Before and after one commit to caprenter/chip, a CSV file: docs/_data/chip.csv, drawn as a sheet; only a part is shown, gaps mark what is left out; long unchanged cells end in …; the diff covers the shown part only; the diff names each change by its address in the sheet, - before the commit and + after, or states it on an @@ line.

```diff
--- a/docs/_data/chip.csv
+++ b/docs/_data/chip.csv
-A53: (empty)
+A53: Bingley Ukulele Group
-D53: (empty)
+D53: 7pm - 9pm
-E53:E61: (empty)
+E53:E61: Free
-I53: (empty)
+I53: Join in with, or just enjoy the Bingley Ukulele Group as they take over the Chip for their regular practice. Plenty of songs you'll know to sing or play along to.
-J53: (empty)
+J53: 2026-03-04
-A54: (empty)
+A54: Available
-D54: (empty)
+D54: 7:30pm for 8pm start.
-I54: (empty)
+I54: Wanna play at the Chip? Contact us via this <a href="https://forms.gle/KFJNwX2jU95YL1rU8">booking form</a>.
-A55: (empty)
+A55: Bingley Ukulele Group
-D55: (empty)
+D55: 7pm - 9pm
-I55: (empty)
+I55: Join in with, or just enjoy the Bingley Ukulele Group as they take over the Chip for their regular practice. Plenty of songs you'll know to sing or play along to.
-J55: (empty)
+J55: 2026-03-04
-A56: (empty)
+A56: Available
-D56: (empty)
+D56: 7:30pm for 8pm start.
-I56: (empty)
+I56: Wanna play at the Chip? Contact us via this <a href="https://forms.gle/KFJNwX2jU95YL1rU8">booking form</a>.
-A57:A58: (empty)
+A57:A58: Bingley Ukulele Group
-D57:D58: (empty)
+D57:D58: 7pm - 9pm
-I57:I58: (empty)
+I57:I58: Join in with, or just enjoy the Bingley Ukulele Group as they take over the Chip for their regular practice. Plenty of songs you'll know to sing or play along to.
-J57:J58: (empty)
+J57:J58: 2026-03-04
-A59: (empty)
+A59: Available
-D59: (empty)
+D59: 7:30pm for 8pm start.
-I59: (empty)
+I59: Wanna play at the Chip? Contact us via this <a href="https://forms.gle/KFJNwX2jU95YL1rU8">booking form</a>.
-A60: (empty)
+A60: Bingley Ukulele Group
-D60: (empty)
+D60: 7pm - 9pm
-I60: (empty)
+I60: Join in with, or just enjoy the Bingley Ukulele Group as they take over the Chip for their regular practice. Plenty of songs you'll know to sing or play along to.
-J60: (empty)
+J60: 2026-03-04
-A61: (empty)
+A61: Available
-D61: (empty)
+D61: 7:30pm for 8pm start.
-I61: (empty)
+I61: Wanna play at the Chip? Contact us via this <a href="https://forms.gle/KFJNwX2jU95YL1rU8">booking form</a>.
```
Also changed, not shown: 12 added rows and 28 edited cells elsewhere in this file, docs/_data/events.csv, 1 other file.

• • •

What is being asked: For this exercise, restate each of the entries without any deviation.

Response to this exercise:
Before and after one commit to caprenter/chip, a CSV file: docs/_data/chip.csv, drawn as a sheet; only a part is shown, gaps mark what is left out; long unchanged cells end in …; the diff covers the shown part only; the diff names each change by its address in the sheet, - before the commit and + after, or states it on an @@ line.

```diff
--- a/docs/_data/chip.csv
+++ b/docs/_data/chip.csv
-A53: (empty)
+A53: Bingley Ukulele Group
-D53: (empty)
+D53: 7pm - 9pm
-E53:E61: (empty)
+E53:E61: Free
-I53: (empty)
+I53: Join in with, or just enjoy the Bingley Ukulele Group as they take over the Chip for their regular practice. Plenty of songs you'll know to sing or play along to.
-J53: (empty)
+J53: 2026-03-04
-A54: (empty)
+A54: Available
-D54: (empty)
+D54: 7:30pm for 8pm start.
-I54: (empty)
+I54: Wanna play at the Chip? Contact us via this <a href="https://forms.gle/KFJNwX2jU95YL1rU8">booking form</a>.
-A55: (empty)
+A55: Bingley Ukulele Group
-D55: (empty)
+D55: 7pm - 9pm
-I55: (empty)
+I55: Join in with, or just enjoy the Bingley Ukulele Group as they take over the Chip for their regular practice. Plenty of songs you'll know to sing or play along to.
-J55: (empty)
+J55: 2026-03-04
-A56: (empty)
+A56: Available
-D56: (empty)
+D56: 7:30pm for 8pm start.
-I56: (empty)
+I56: Wanna play at the Chip? Contact us via this <a href="https://forms.gle/KFJNwX2jU95YL1rU8">booking form</a>.
-A57:A58: (empty)
+A57:A58: Bingley Ukulele Group
-D57:D58: (empty)
+D57:D58: 7pm - 9pm
-I57:I58: (empty)
+I57:I58: Join in with, or just enjoy the Bingley Ukulele Group as they take over the Chip for their regular practice. Plenty of songs you'll know to sing or play along to.
-J57:J58: (empty)
+J57:J58: 2026-03-04
-A59: (empty)
+A59: Available
-D59: (empty)
+D59: 7:30pm for 8pm start.
-I59: (empty)
+I59: Wanna play at the Chip? Contact us via this <a href="https://forms.gle/KFJNwX2jU95YL1rU8">booking form</a>.
-A60: (empty)
+A60: Bingley Ukulele Group
-D60: (empty)
+D60: 7pm - 9pm
-I60: (empty)
+I60: Join in with, or just enjoy the Bingley Ukulele Group as they take over the Chip for their regular practice. Plenty of songs you'll know to sing or play along to.
-J60: (empty)
+J60: 2026-03-04
-A61: (empty)
+A61: Available
-D61: (empty)
+D61: 7:30pm for 8pm start.
-I61: (empty)
+I61: Wanna play at the Chip? Contact us via this <a href="https://forms.gle/KFJNwX2jU95YL1rU8">booking form</a>.
```
Also changed, not shown: 12 added rows and 28 edited cells elsewhere in this file, docs/_data/events.csv, 1 other file.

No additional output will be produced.